bigstock-Immigration-Rally-in-Washingto-7293710As of May 2010, the unemployment rate in the United States is close to 10%, representing at least 15.3 million people out of work. Cities such as Troy, Michigan and Columbus, Ohio continue to struggle. Indeed the economy is improving but unemployment rate is expected to hold steady and with tougher H-1B review by USCIS and higher rates of H-1B denials, it is expected that more H-1B holders will lose their jobs in the next few months. While U.S. Citizens and permanent residents can collect unemployment benefits as they search for a new job, H-1B visa holders do not have that option. In fact, for H-1B visa holders, losing their job means losing their status.
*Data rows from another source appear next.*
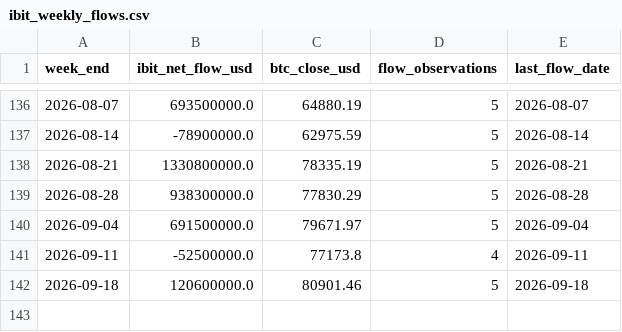
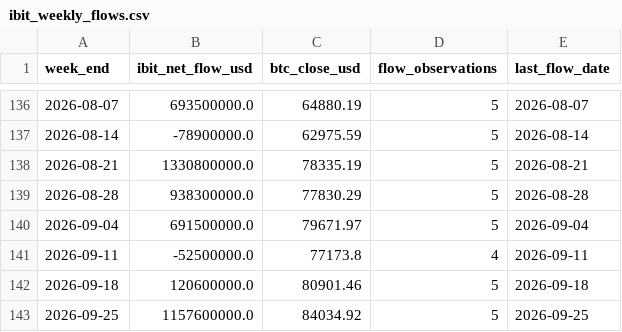
Before and after one commit to AIPeterLab/btc-cycle-signal-desk, a CSV file: data/ibit_weekly_flows.csv, drawn as a sheet; only a part is shown, gaps mark what is left out.

Commit message:
Add experimental IBIT pure gate paper sleeve

```diff
--- a/data/ibit_weekly_flows.csv
+++ b/data/ibit_weekly_flows.csv
@@ -142 +142,2 @@ week_end,ibit_net_flow_usd,btc_close_usd,flow_observations,last_flow_date
 2026-09-18,120600000.0,80901.46,5,2026-09-18
+2026-09-25,1157600000.0,84034.92,5,2026-09-25
```
Also changed, not shown: data/signals.csv, 13 other files.
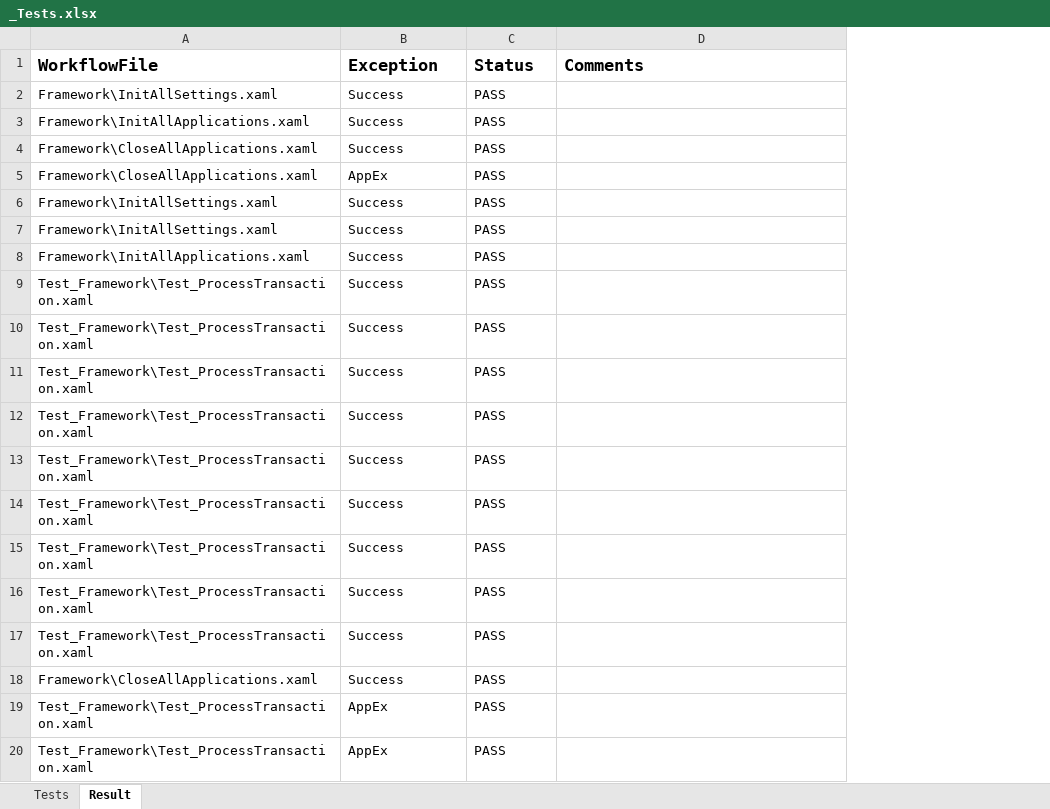
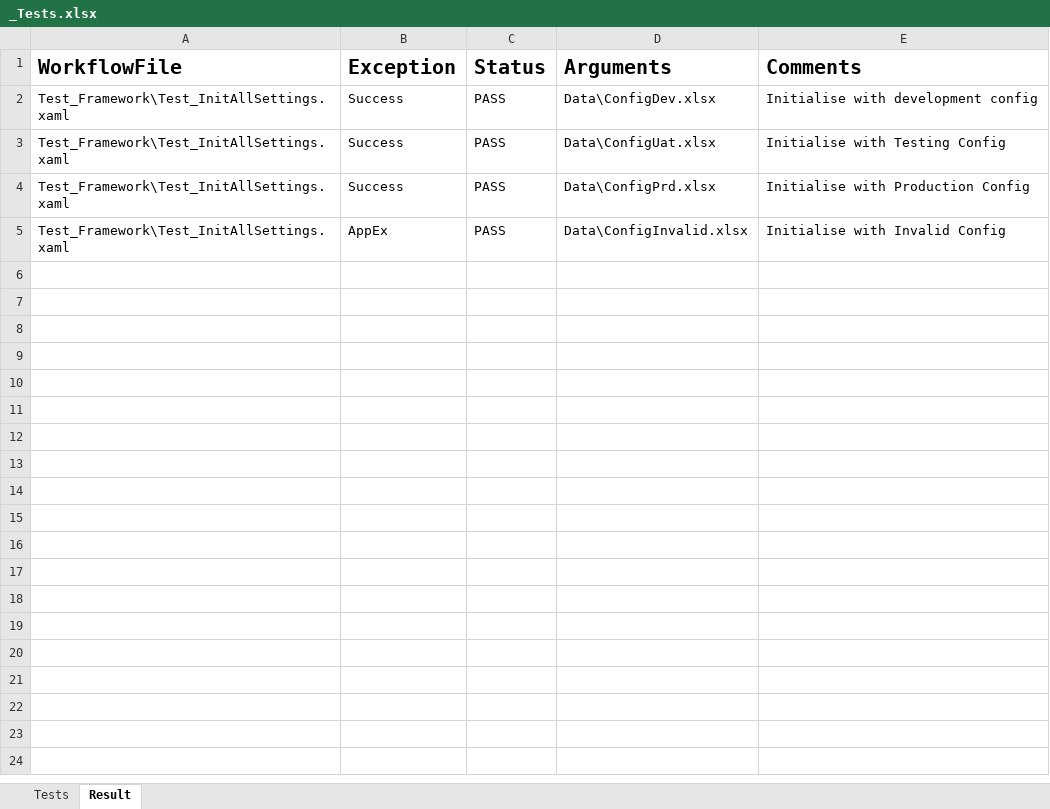
Before and after one commit to uqmgupt1/RpaUiPathProcess, an Excel workbook: Processes/RPATask1-ChartStringProformaDetail/Test_Framework/_Tests.xlsx, sheet Result, drawn as a sheet; values as stored, in another font and other column widths than the file's, no borders; removed rows and columns are numbered as before the commit, all else as after; the diff names each change by its address in the sheet, - before the commit and + after, or states it on an @@ line.

Commit message:
ITSADSSD-16014 Update Framework Properties

```diff
--- a/Processes/RPATask1-ChartStringProformaDetail/Test_Framework/_Tests.xlsx (sheet Result)
+++ b/Processes/RPATask1-ChartStringProformaDetail/Test_Framework/_Tests.xlsx (sheet Result)
+column D (Arguments), rows 2-5: Data\ConfigDev.xlsx | Data\ConfigUat.xlsx | Data\ConfigPrd.xlsx | Data\ConfigInvalid.xlsx
@@ A1:C1 text size: larger @@
@@ E1 text size: larger @@
-A2 (WorkflowFile): Framework\InitAllSettings.xaml
+A2 (WorkflowFile): Test_Framework\Test_InitAllSettings.xaml
-E2 (Comments): (empty)
+E2 (Comments): Initialise with development config
-row 3: Framework\InitAllApplications.xaml | Success | PASS
-row 4: Framework\CloseAllApplications.xaml | Success | PASS
-row 5: Framework\CloseAllApplications.xaml | AppEx | PASS
-A3:A4 (WorkflowFile): Framework\InitAllSettings.xaml
+A3:A4 (WorkflowFile): Test_Framework\Test_InitAllSettings.xaml
-E3 (Comments): (empty)
+E3 (Comments): Initialise with Testing Config
-E4 (Comments): (empty)
+E4 (Comments): Initialise with Production Config
-row 8: Framework\InitAllApplications.xaml | Success | PASS
-row 9: Test_Framework\Test_ProcessTransaction.xaml | Success | PASS
-row 10: Test_Framework\Test_ProcessTransaction.xaml | Success | PASS
-row 11: Test_Framework\Test_ProcessTransaction.xaml | Success | PASS
-row 12: Test_Framework\Test_ProcessTransaction.xaml | Success | PASS
-row 13: Test_Framework\Test_ProcessTransaction.xaml | Success | PASS
-row 14: Test_Framework\Test_ProcessTransaction.xaml | Success | PASS
-row 15: Test_Framework\Test_ProcessTransaction.xaml | Success | PASS
-row 16: Test_Framework\Test_ProcessTransaction.xaml | Success | PASS
-row 17: Test_Framework\Test_ProcessTransaction.xaml | Success | PASS
-row 18: Framework\CloseAllApplications.xaml | Success | PASS
-A5 (WorkflowFile): Test_Framework\Test_ProcessTransaction.xaml
+A5 (WorkflowFile): Test_Framework\Test_InitAllSettings.xaml
-E5 (Comments): (empty)
+E5 (Comments): Initialise with Invalid Config
-row 20: Test_Framework\Test_ProcessTransaction.xaml | AppEx | PASS
```
Also changed, not shown: sheet Tests, 15 other files.
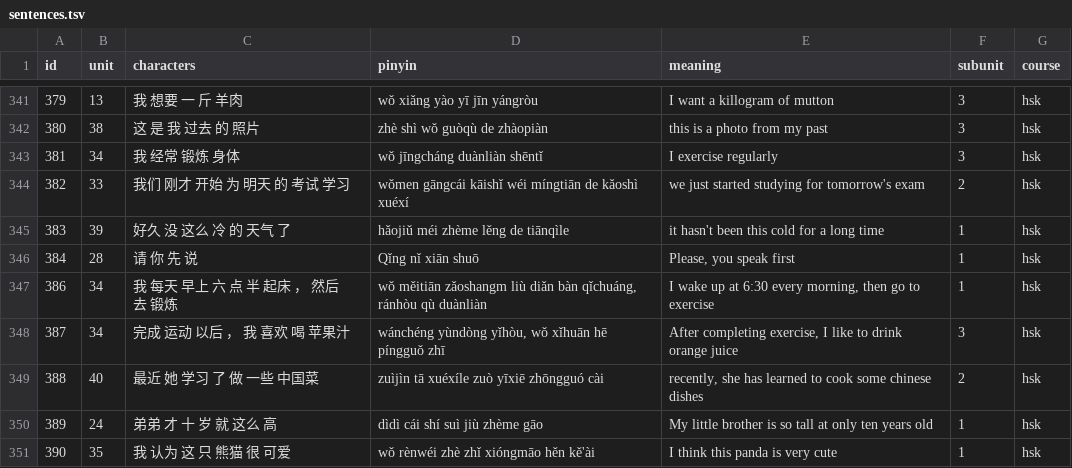
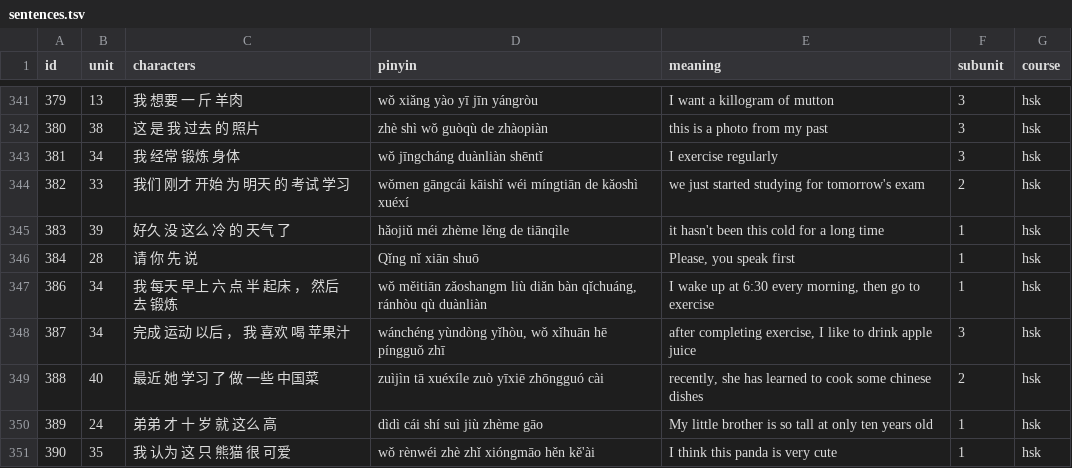
Before and after one commit to minwidth0px/code_test, a TSV file: sentences.tsv, drawn as a sheet; only a part is shown, gaps mark what is left out.

Commit message:
update data

```diff
--- a/sentences.tsv
+++ b/sentences.tsv
@@ -347,3 +347,3 @@ id	unit	characters	pinyin	meaning	subunit	course
 386	34	我 每天 早上 六 点 半 起床 ， 然后 去 锻炼	wǒ měitiān zǎoshangm liù diǎn bàn qǐchuáng, ránhòu qù duànliàn	I wake up at 6:30 every morning, then go to exercise	1	hsk
-387	34	完成 运动 以后 ， 我 喜欢 喝 苹果汁	wánchéng yùndòng yǐhòu, wǒ xǐhuān hē píngguǒ zhī	After completing exercise, I like to drink orange juice	3	hsk
+387	34	完成 运动 以后 ， 我 喜欢 喝 苹果汁	wánchéng yùndòng yǐhòu, wǒ xǐhuān hē píngguǒ zhī	after completing exercise, I like to drink apple  juice	3	hsk
 388	40	最近 她 学习 了 做 一些 中国菜	zuìjìn tā xuéxíle zuò yīxiē zhōngguó cài	recently, she has learned to cook some chinese dishes	2	hsk
```
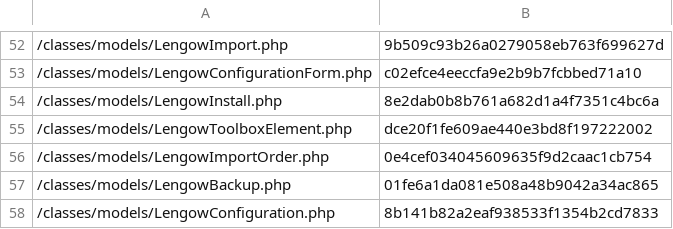
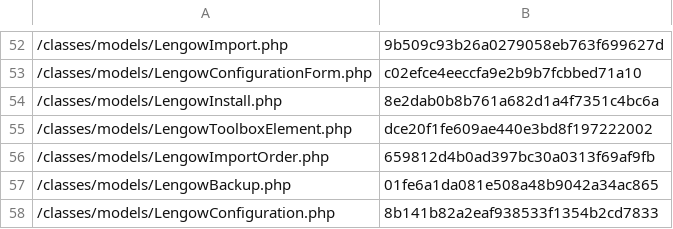
Before and after one commit to lengow/plugin-prestashop, a CSV file: toolbox/checkmd5.csv, drawn as a sheet; only a part is shown, gaps mark what is left out.

```diff
--- a/toolbox/checkmd5.csv
+++ b/toolbox/checkmd5.csv
@@ -55,3 +55,3 @@
 /classes/models/LengowToolboxElement.php|dce20f1fe609ae440e3bd8f197222002
-/classes/models/LengowImportOrder.php|0e4cef034045609635f9d2caac1cb754
+/classes/models/LengowImportOrder.php|659812d4b0ad397bc30a0313f69af9fb
 /classes/models/LengowBackup.php|01fe6a1da081e508a48b9042a34ac865
```
Also changed, not shown: 1 other file.
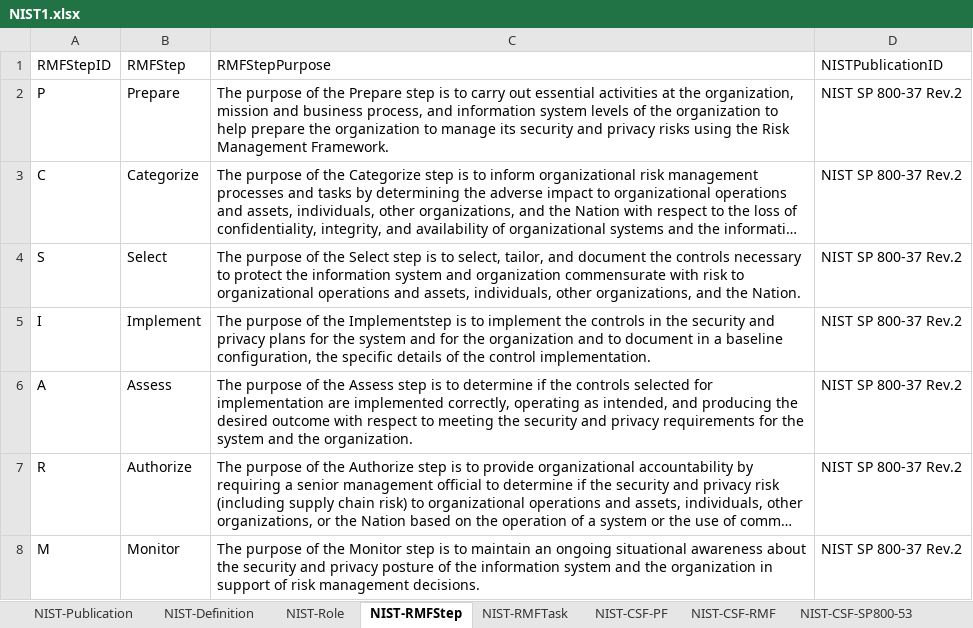
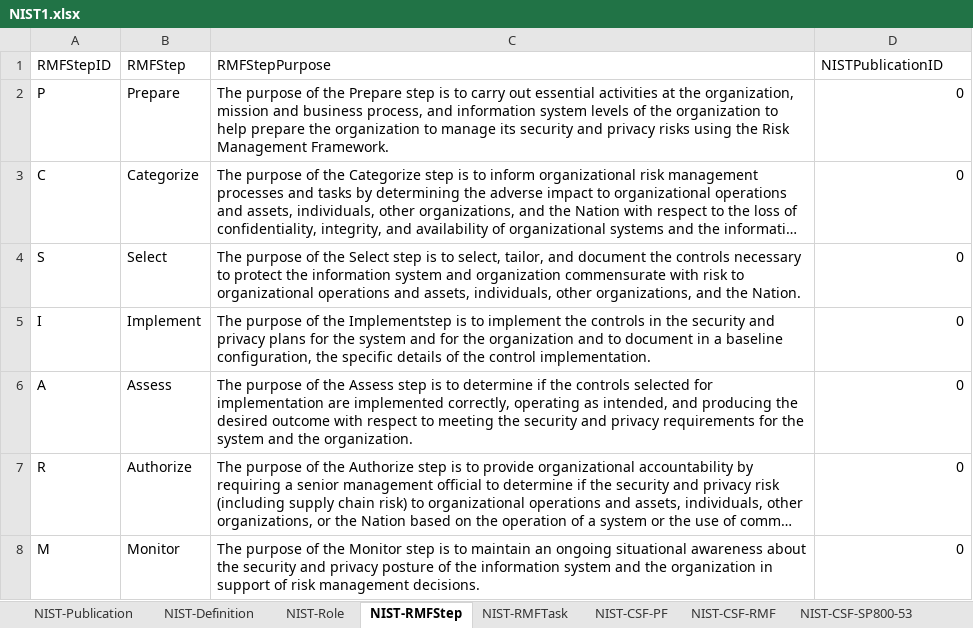
Before and after one commit to jburer/NIST-Crosswalks, an Excel workbook: NIST1.xlsx, sheet NIST-RMFStep, drawn as a sheet; long unchanged cells end in …; values as stored, in another font and other column widths than the file's, no borders; the diff names each change by its address in the sheet, - before the commit and + after, or states it on an @@ line.

```diff
--- a/NIST1.xlsx (sheet NIST-RMFStep)
+++ b/NIST1.xlsx (sheet NIST-RMFStep)
-D2:D8 (NISTPublicationID): NIST SP 800-37 Rev.2
+D2:D8 (NISTPublicationID): 0
```
Also changed, not shown: sheet NIST-Publication, sheet NIST-Definition, sheet NIST-CSFFunction, sheet NIST-PFFunction, sheet NIST-SP800-53ControlClass, NIST.xlsx.
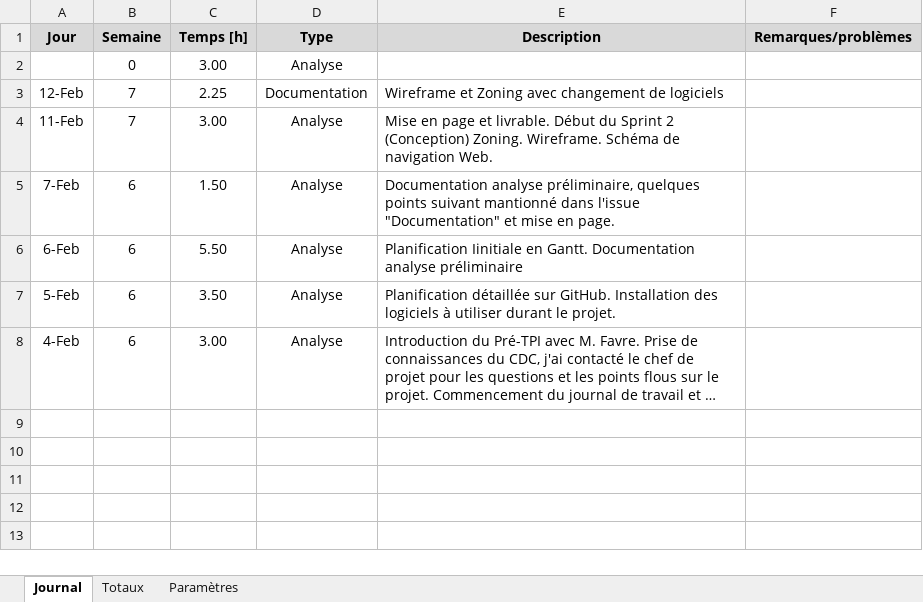
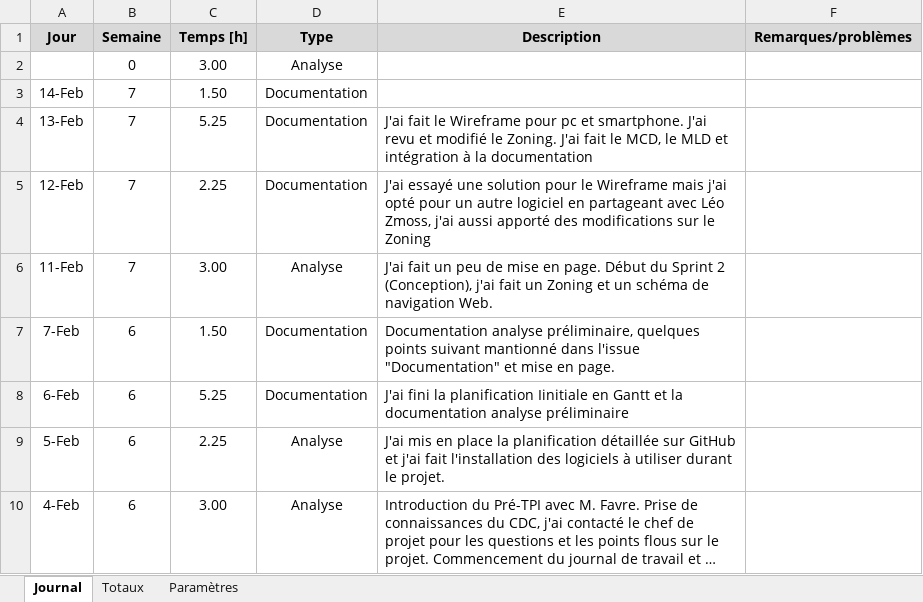
Before and after one commit to JeremyJungo/Multiplix, an Excel workbook: Documentation/Journal de travail - Jungo.xlsm, sheet Journal, drawn as a sheet; long unchanged cells end in …; values as stored, in another font and other column widths than the file's, no borders; charts and pictures not drawn; addresses are those after the commit; the diff names each change by its address in the sheet, - before the commit and + after, or states it on an @@ line.

Commit message:
Modification du zoning et ajout des nouveaux wireframe

```diff
--- a/Documentation/Journal de travail - Jungo.xlsm (sheet Journal)
+++ b/Documentation/Journal de travail - Jungo.xlsm (sheet Journal)
+row 3: 14-Feb | 7 | 1.50 | Documentation
+row 4: 13-Feb | 7 | 5.25 | Documentation | J'ai fait le Wireframe pour pc et smartphone. J'ai revu et modifié le Zoning. J'ai fait le MCD, le MLD et intégration à la documentation
-E5 (Description): Wireframe et Zoning avec changement de logiciels
+E5 (Description): J'ai essayé une solution pour le Wireframe mais j'ai opté pour un autre logiciel en partageant avec Léo Zmoss, j'ai aussi apporté des modifications sur le Zoning
-E6 (Description): Mise en page et livrable. Début du Sprint 2 (Conception) Zoning. Wireframe. Schéma de navigation…
+E6 (Description): J'ai fait un peu de mise en page. Début du Sprint 2 (Conception), j'ai fait un Zoning et un schéma de navigation…
-D7:D8 (Type): Analyse
+D7:D8 (Type): Documentation
-C8 (Temps [h]): 5.50
+C8 (Temps [h]): 5.25
-E8 (Description): Planification Iinitiale en Gantt. Documentation analyse préliminaire
+E8 (Description): J'ai fini la planification Iinitiale en Gantt et la documentation analyse préliminaire
-C9 (Temps [h]): 3.50
+C9 (Temps [h]): 2.25
-E9 (Description): Planification détaillée sur GitHub. Installation des logiciels…
+E9 (Description): J'ai mis en place la planification détaillée sur GitHub et j'ai fait l'installation des logiciels…
```
Also changed, not shown: formulas that keep their value, 5 other files.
There is a fair amount of confusion concerning whether there is a “grace period” after an H-1B visa holder’s employment is terminated. Rumors abound that the 60 day grace period applicable to F-1 student status applies to H-1B status. Moreover, many interpret CFR 214.2(h)(13)(i)(A) as providing for a grace period after the validity period of the H-1B ends. Technically speaking, an H-1B visa holder is out of status once their H-1B has been revoked or expires. The 10 day period provided for in CFR 214.2(h)(13)(i)(A), however, is intended to provide the foreign national time to wrap up their affairs and leave the United States. It is not, unfortunately, meant to provide the foreign national time to find and port to a new H-1B position. What, then, are the options for H-1B visa holders who have been laid off?

Despite the lack of a formal grace period, one option may be for an H-1B visa holder to port to another H-1B employer. Depending upon the amount of notice the employer has provided, the H-1B visa holder may be able to secure a new H-1B position before their termination is effective. For example, if the H-1B employer gave the H-1B visa holder two months notice before their termination became effective, the H-1B visa holder may be able to find and port to a new H-1B position before their H-1B is revoked. Under the American Competitiveness in the Twenty First Century Act, the H-1B employee can begin working with their new H-1B employer as soon as the new employer files a portability petition with the United States Customs and Immigration Services (USCIS). Thus, it may be possible for the foreign national to port to the new H-1B position before their original employer revokes their H-1B status.

If the H-1B employer has not provided sufficient notice or porting is not an immediate possibility, another option is for the foreign national to change status. A change of status, though, is highly dependent upon each individual H-1B visa holder’s situation. For instance, an H-1B visa holder may be able to change their status to F-1 student status. This may be difficult, though, considering the H-1B visa holder must be accepted and begin classes within a short period of time. Another option may be a temporary change of status to a B1/B2 visa or to a dependent status such as H-4 or L-2, again depending upon the foreign national’s specific circumstances. Additionally, if an H-1B visa holder has commenced the permanent resident process, they may be eligible to work in a substantially similar position on an EAD card.

An H-1B visa holder that is being laid off should immediately consult with an experienced immigration attorney about their individual situation. The H-1B employee should thoroughly understand their options for remaining and working in the United States after the lay off. And it is important to remember that time is of the essence, because for an H-1B visa holder losing their job means losing their status.